What to do:
From the first line to the last, give the listing again exactly.

══ Supplied material ══

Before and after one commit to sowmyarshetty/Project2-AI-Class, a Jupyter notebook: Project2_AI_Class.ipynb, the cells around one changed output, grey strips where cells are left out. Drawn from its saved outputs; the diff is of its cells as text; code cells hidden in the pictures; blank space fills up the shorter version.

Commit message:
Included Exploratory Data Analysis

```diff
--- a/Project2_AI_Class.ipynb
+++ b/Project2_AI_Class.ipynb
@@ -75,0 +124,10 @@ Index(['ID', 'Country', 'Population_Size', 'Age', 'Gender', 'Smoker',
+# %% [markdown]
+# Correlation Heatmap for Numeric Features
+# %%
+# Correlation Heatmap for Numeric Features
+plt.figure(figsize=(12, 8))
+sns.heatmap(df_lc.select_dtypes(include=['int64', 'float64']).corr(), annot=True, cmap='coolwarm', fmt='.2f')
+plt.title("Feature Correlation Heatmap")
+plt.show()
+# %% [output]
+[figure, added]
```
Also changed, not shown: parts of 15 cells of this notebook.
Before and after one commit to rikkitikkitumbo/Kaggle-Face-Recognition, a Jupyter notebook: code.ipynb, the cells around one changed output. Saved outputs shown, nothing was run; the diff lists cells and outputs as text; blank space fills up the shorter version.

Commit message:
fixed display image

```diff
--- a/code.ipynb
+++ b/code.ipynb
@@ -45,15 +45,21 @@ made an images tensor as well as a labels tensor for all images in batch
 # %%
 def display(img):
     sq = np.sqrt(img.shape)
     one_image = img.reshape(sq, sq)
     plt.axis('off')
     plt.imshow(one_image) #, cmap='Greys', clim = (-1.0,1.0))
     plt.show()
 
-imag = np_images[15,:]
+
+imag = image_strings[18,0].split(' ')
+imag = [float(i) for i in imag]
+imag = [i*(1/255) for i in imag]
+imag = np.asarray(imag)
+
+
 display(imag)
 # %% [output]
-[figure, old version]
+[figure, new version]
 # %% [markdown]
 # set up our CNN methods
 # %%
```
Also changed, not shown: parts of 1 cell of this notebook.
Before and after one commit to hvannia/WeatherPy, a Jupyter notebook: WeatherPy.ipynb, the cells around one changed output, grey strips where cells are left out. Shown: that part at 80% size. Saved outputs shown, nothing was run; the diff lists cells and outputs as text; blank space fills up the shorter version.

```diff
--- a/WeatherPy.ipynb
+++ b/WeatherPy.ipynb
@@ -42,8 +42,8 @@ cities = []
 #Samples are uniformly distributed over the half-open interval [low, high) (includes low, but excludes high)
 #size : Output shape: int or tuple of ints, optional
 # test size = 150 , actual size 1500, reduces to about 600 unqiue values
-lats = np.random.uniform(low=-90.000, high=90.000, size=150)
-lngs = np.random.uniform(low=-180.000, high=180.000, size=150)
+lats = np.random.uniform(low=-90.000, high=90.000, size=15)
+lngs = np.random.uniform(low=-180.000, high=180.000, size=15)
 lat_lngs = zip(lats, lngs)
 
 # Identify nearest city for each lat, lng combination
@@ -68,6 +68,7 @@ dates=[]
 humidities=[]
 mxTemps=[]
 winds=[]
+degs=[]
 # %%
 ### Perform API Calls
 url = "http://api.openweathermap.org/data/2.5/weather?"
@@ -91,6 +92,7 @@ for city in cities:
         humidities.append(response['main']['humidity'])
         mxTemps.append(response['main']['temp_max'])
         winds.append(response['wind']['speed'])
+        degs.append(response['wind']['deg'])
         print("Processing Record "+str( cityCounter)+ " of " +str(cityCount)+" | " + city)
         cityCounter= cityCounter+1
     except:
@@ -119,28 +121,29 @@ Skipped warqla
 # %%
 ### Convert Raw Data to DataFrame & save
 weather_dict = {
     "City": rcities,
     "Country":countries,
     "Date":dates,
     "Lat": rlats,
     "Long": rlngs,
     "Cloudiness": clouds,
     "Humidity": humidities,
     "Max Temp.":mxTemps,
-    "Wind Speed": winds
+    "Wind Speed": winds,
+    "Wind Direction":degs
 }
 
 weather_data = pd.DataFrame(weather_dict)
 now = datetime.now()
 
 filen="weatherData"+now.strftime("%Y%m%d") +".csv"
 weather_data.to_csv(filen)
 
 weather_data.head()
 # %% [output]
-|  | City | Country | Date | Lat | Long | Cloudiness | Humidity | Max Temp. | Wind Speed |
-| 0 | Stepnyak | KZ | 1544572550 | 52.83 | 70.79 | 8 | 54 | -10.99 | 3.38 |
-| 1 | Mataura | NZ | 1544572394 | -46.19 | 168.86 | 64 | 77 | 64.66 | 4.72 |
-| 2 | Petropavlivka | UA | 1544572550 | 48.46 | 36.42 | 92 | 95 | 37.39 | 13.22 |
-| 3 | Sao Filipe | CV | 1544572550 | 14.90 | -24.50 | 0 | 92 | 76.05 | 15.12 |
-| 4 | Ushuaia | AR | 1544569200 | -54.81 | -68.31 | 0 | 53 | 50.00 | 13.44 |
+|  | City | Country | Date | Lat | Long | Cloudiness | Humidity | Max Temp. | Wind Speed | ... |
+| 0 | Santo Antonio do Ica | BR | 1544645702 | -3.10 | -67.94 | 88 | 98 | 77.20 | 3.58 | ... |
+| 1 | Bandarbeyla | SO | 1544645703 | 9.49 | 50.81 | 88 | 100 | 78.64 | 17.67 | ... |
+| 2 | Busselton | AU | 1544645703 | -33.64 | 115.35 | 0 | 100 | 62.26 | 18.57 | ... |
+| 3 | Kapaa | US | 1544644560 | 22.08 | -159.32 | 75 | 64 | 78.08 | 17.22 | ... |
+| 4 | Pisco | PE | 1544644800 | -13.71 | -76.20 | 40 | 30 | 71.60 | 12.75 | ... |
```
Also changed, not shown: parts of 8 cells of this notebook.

═══

Task result:
Before and after one commit to sowmyarshetty/Project2-AI-Class, a Jupyter notebook: Project2_AI_Class.ipynb, the cells around one changed output, grey strips where cells are left out. Drawn from its saved outputs; the diff is of its cells as text; code cells hidden in the pictures; blank space fills up the shorter version.

Commit message:
Included Exploratory Data Analysis

```diff
--- a/Project2_AI_Class.ipynb
+++ b/Project2_AI_Class.ipynb
@@ -75,0 +124,10 @@ Index(['ID', 'Country', 'Population_Size', 'Age', 'Gender', 'Smoker',
+# %% [markdown]
+# Correlation Heatmap for Numeric Features
+# %%
+# Correlation Heatmap for Numeric Features
+plt.figure(figsize=(12, 8))
+sns.heatmap(df_lc.select_dtypes(include=['int64', 'float64']).corr(), annot=True, cmap='coolwarm', fmt='.2f')
+plt.title("Feature Correlation Heatmap")
+plt.show()
+# %% [output]
+[figure, added]
```
Also changed, not shown: parts of 15 cells of this notebook.
Before and after one commit to rikkitikkitumbo/Kaggle-Face-Recognition, a Jupyter notebook: code.ipynb, the cells around one changed output. Saved outputs shown, nothing was run; the diff lists cells and outputs as text; blank space fills up the shorter version.

Commit message:
fixed display image

```diff
--- a/code.ipynb
+++ b/code.ipynb
@@ -45,15 +45,21 @@ made an images tensor as well as a labels tensor for all images in batch
 # %%
 def display(img):
     sq = np.sqrt(img.shape)
     one_image = img.reshape(sq, sq)
     plt.axis('off')
     plt.imshow(one_image) #, cmap='Greys', clim = (-1.0,1.0))
     plt.show()
 
-imag = np_images[15,:]
+
+imag = image_strings[18,0].split(' ')
+imag = [float(i) for i in imag]
+imag = [i*(1/255) for i in imag]
+imag = np.asarray(imag)
+
+
 display(imag)
 # %% [output]
-[figure, old version]
+[figure, new version]
 # %% [markdown]
 # set up our CNN methods
 # %%
```
Also changed, not shown: parts of 1 cell of this notebook.
Before and after one commit to hvannia/WeatherPy, a Jupyter notebook: WeatherPy.ipynb, the cells around one changed output, grey strips where cells are left out. Shown: that part at 80% size. Saved outputs shown, nothing was run; the diff lists cells and outputs as text; blank space fills up the shorter version.

```diff
--- a/WeatherPy.ipynb
+++ b/WeatherPy.ipynb
@@ -42,8 +42,8 @@ cities = []
 #Samples are uniformly distributed over the half-open interval [low, high) (includes low, but excludes high)
 #size : Output shape: int or tuple of ints, optional
 # test size = 150 , actual size 1500, reduces to about 600 unqiue values
-lats = np.random.uniform(low=-90.000, high=90.000, size=150)
-lngs = np.random.uniform(low=-180.000, high=180.000, size=150)
+lats = np.random.uniform(low=-90.000, high=90.000, size=15)
+lngs = np.random.uniform(low=-180.000, high=180.000, size=15)
 lat_lngs = zip(lats, lngs)
 
 # Identify nearest city for each lat, lng combination
@@ -68,6 +68,7 @@ dates=[]
 humidities=[]
 mxTemps=[]
 winds=[]
+degs=[]
 # %%
 ### Perform API Calls
 url = "http://api.openweathermap.org/data/2.5/weather?"
@@ -91,6 +92,7 @@ for city in cities:
         humidities.append(response['main']['humidity'])
         mxTemps.append(response['main']['temp_max'])
         winds.append(response['wind']['speed'])
+        degs.append(response['wind']['deg'])
         print("Processing Record "+str( cityCounter)+ " of " +str(cityCount)+" | " + city)
         cityCounter= cityCounter+1
     except:
@@ -119,28 +121,29 @@ Skipped warqla
 # %%
 ### Convert Raw Data to DataFrame & save
 weather_dict = {
     "City": rcities,
     "Country":countries,
     "Date":dates,
     "Lat": rlats,
     "Long": rlngs,
     "Cloudiness": clouds,
     "Humidity": humidities,
     "Max Temp.":mxTemps,
-    "Wind Speed": winds
+    "Wind Speed": winds,
+    "Wind Direction":degs
 }
 
 weather_data = pd.DataFrame(weather_dict)
 now = datetime.now()
 
 filen="weatherData"+now.strftime("%Y%m%d") +".csv"
 weather_data.to_csv(filen)
 
 weather_data.head()
 # %% [output]
-|  | City | Country | Date | Lat | Long | Cloudiness | Humidity | Max Temp. | Wind Speed |
-| 0 | Stepnyak | KZ | 1544572550 | 52.83 | 70.79 | 8 | 54 | -10.99 | 3.38 |
-| 1 | Mataura | NZ | 1544572394 | -46.19 | 168.86 | 64 | 77 | 64.66 | 4.72 |
-| 2 | Petropavlivka | UA | 1544572550 | 48.46 | 36.42 | 92 | 95 | 37.39 | 13.22 |
-| 3 | Sao Filipe | CV | 1544572550 | 14.90 | -24.50 | 0 | 92 | 76.05 | 15.12 |
-| 4 | Ushuaia | AR | 1544569200 | -54.81 | -68.31 | 0 | 53 | 50.00 | 13.44 |
+|  | City | Country | Date | Lat | Long | Cloudiness | Humidity | Max Temp. | Wind Speed | ... |
+| 0 | Santo Antonio do Ica | BR | 1544645702 | -3.10 | -67.94 | 88 | 98 | 77.20 | 3.58 | ... |
+| 1 | Bandarbeyla | SO | 1544645703 | 9.49 | 50.81 | 88 | 100 | 78.64 | 17.67 | ... |
+| 2 | Busselton | AU | 1544645703 | -33.64 | 115.35 | 0 | 100 | 62.26 | 18.57 | ... |
+| 3 | Kapaa | US | 1544644560 | 22.08 | -159.32 | 75 | 64 | 78.08 | 17.22 | ... |
+| 4 | Pisco | PE | 1544644800 | -13.71 | -76.20 | 40 | 30 | 71.60 | 12.75 | ... |
```
Also changed, not shown: parts of 8 cells of this notebook.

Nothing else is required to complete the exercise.